Steamboat Springs Local officials are asking everyone to stay out of the Yampa River in Steamboat Springs to protect the waterway’s ecology.
The voluntary closures for fishing, tubing, kayaking and swimming were enacted Thursday afternoon as the river flowed at 81 cubic feet per second under the Fifth Street Bridge for the second consecutive day.
“I think this is a very collaborative effort to preserve the health of the river,” City Manager Jon Roberts said after Colorado Division of Parks and Wildlife and the city enacted the voluntary closures that cover all forms of recreation. “We’ll have to see where this goes because so much is in the hands of Mother Nature now.”
The closure stretches from the Yampa’s upstream boundary with the city in the Chuck Lewis State Wildlife Area downstream through Steamboat’s city limits.
Commercial tubing operations on the town stretch of the Yampa ceased voluntarily Wednesday.
Roberts said he still hopes that a plan to release 4,000 acre-feet of water from Stagecoach Reservoir could help the river’s wildlife and habitat survive the low flows.
The Upper Yampa Water Conservancy District, which manages the water in Stagecoach, and the Colorado Water Trust still were in negotiations this week to make that release a reality by July 1.
But as they brace for the river’s lowest flow since 2002, officials decided the water was too low to continue supporting recreation.
“Everything is conspiring to the point where it’s going to be very stressful conditions for the fish,” Colorado Parks and Wildlife Area Wildlife Manager Jim Haskins said. “If the conditions persist, which it looks like they will, this could change to a mandatory (fishing) closure of the river and the closure’s scope could expand.”
He added that past voluntary closures have effectively kept tubers, kayakers and anglers off the river.
Conditions a concern
High water temperatures and decreased oxygenation levels accompany the Yampa’s low flows and are a threat to the trout in the river.

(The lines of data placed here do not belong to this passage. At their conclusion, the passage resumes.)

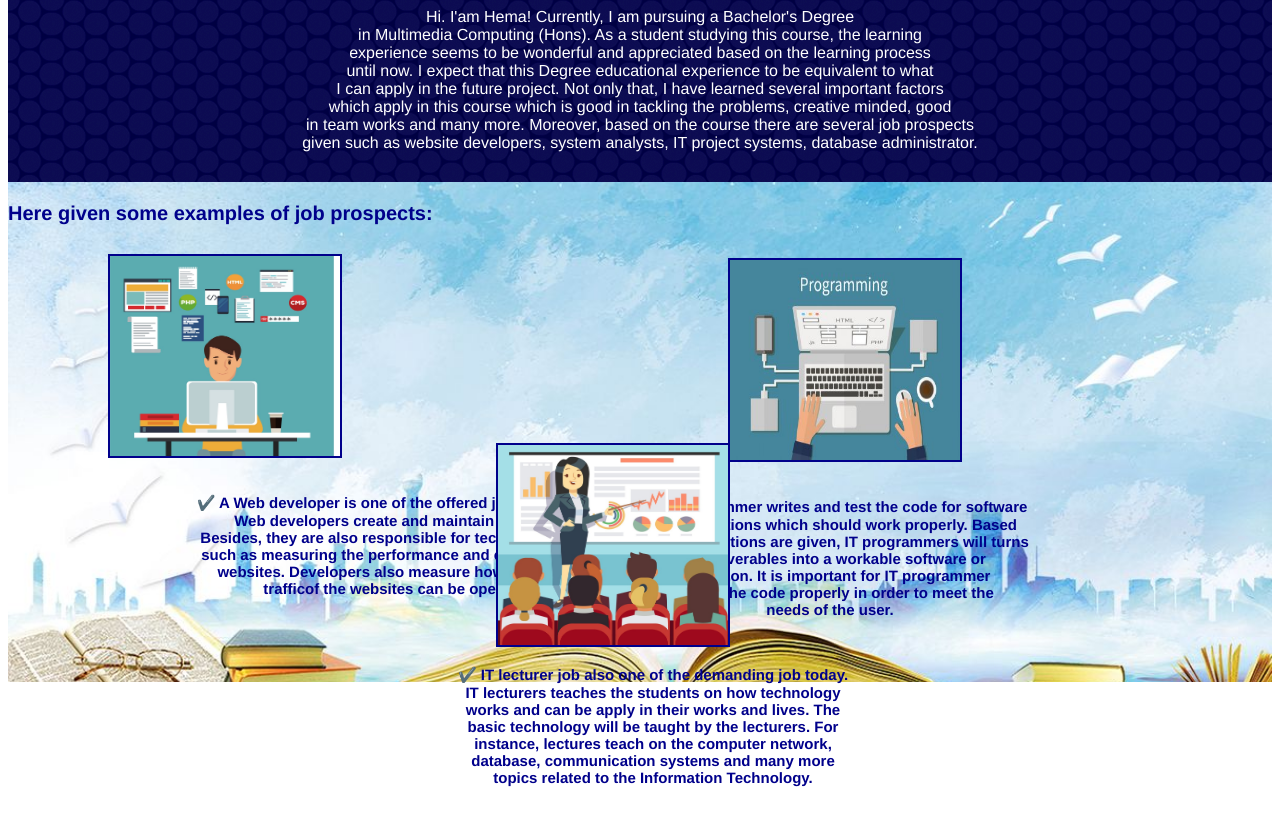
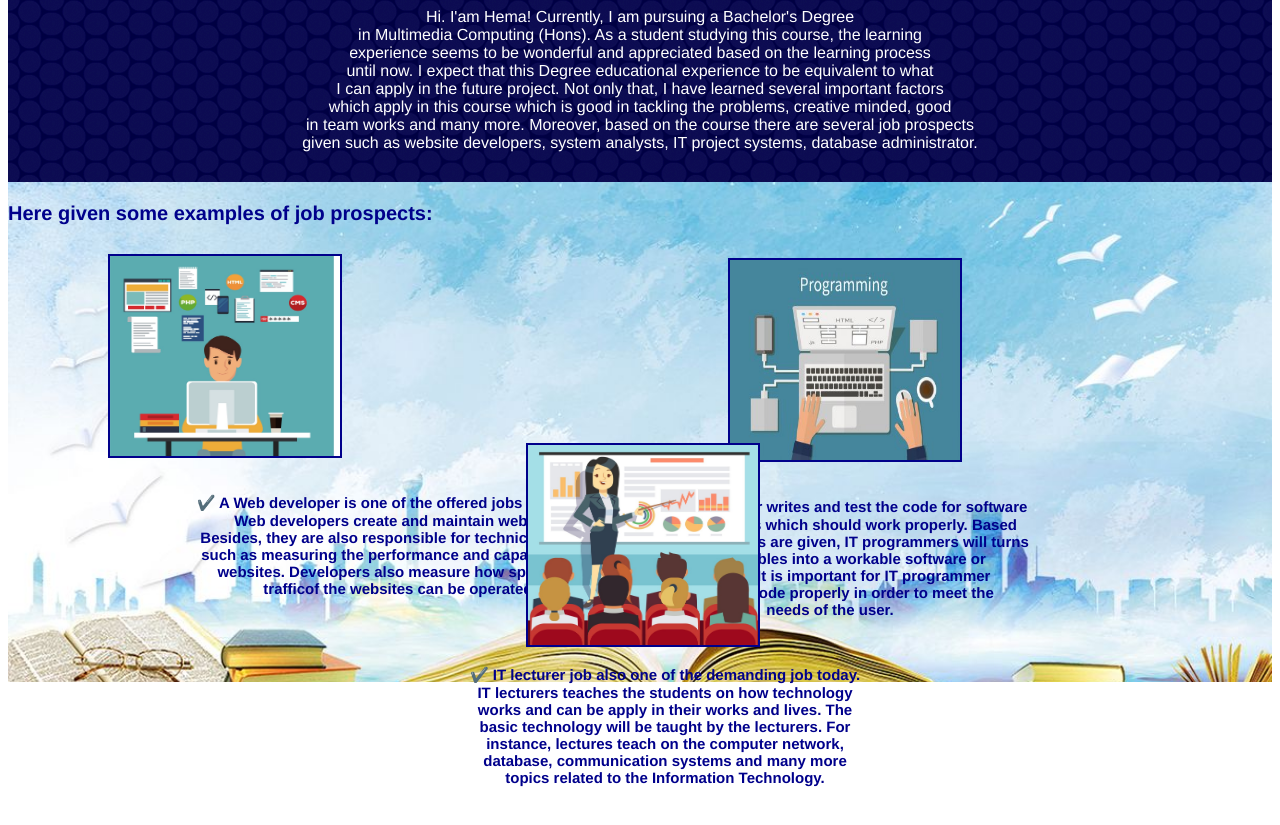
Before and after one commit to Hemasutha/Hemasutha.github.io, a plain HTML site: page AboutMe.html in a window 1280 px wide. Shown: the part 401-1226 px from the top of the page. Drawn offline with Linux system fonts and the light colour scheme.

Commit message:
Update AboutMe.html

```diff
--- a/AboutMe.html
+++ b/AboutMe.html
@@ -71,8 +71,8 @@ they are also responsible for technical aspects
  instructions are given, IT programmers will turns<br> the deliverables into a workable software or <br>application.
  It is important for IT programmer <br>to write the code properly in order to meet the <br>needs of the user.</p>
 
-<center><img style="width:230px;margin-right:-490px; height:200px;border:2px solid darkblue;margin-top:-600px;" src="Q2.jpg" alt="IT Lecturer"></center>
-<b><p style=margin-left:26px;color:darkblue;">✔️ IT lecturer job also one of the demanding job today. <br>IT lecturers teaches the students on how technology<br> works and can be apply in their works and lives.
+<center><img style="width:230px;margin-right:-550px; height:200px;border:2px solid darkblue;margin-top:-600px;" src="Q2.jpg" alt="IT Lecturer"></center>
+<b><p style=margin-left:50px;color:darkblue;">✔️ IT lecturer job also one of the demanding job today. <br>IT lecturers teaches the students on how technology<br> works and can be apply in their works and lives.
 The<br> basic technology will be taught by the lecturers. For<br> instance, lectures teach on the computer network,<br> database, communication systems and
 many more <br>topics related to the Information Technology.</p>
 <br>
```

Parks and Wildlife officials said the added stress of being caught by an angler can cause the fish to die even if they are released quickly back into the water.
The Yampa’s water temperature reached 72 degrees under the Fifth Street Bridge on Thursday afternoon, and it was flowing at just 81 cubic feet per second. The voluntary closures typically are triggered by streamflows below 85 cfs.
“We’re looking down the line and we don’t see a lot of relief coming” for the river, Haskins said.
The last time Parks and Wildlife and the city issued voluntary fishing and recreation bans was in July 2007.
Officials are worried this season’s quick deterioration of snowpack and continued hot, dry weather could create the river’s worst drought conditions in more than a decade.
Haskins said the Yampa’s decline already is two to three weeks ahead of its deterioration in 2002, when it slowed to 17 cfs in July and high water temperatures and low oxygen levels killed fish.
“You just wake up every day wondering what this is going to be like, because we’ve never been here before,” Haskins said. “You think back to 2002 and you wonder how you can go through that again.”
By keeping everyone off the water, wildlife officials hope to prevent fish mortality and protect the fragile river ecology that is exposed by low streamflows. Haskins said that although cold nights currently are allowing the fish to stay healthy, barring any rain or cooler weather, fish health is expected to rapidly deteriorate as the river continues to slow.
Finding other water
Anglers are being asked to find other areas to fish and to avoid fishing during the hottest part of the day.
Local fishing guides already were steering their anglers away from the Yampa on Thursday.
“We still have a lot of water we can fish,” Steamboat Flyfisher guide Mark Kershner said. “We’re trying to make the best of it.”
He said Steamboat’s angling outfitters will do more trips in places like the Sarvis Creek Wildlife Area and along private stretches of the Elk River where the water is typically colder than in the Yampa.
Although other stretches of the Yampa are not currently included in the closure, Haskins recommended that anglers also avoid any of the Yampa River’s public waters downstream of the town of Yampa, including the popular tailwater at Stagecoach Reservoir.
“The tailwaters may stay cooler, but the water level issue is still an issue,” he said, adding that moss is showing up in the area. “It’s not included in the current closure, but if (conditions) keep going the way they are going, I predict it will be.”
He said Parks and Wildlife officers will patrol the Yampa in Steamboat and remind any fishermen still in it about the voluntary closure.
For more information, call the Steamboat Springs office of Parks and Wildlife at 970-870-2197.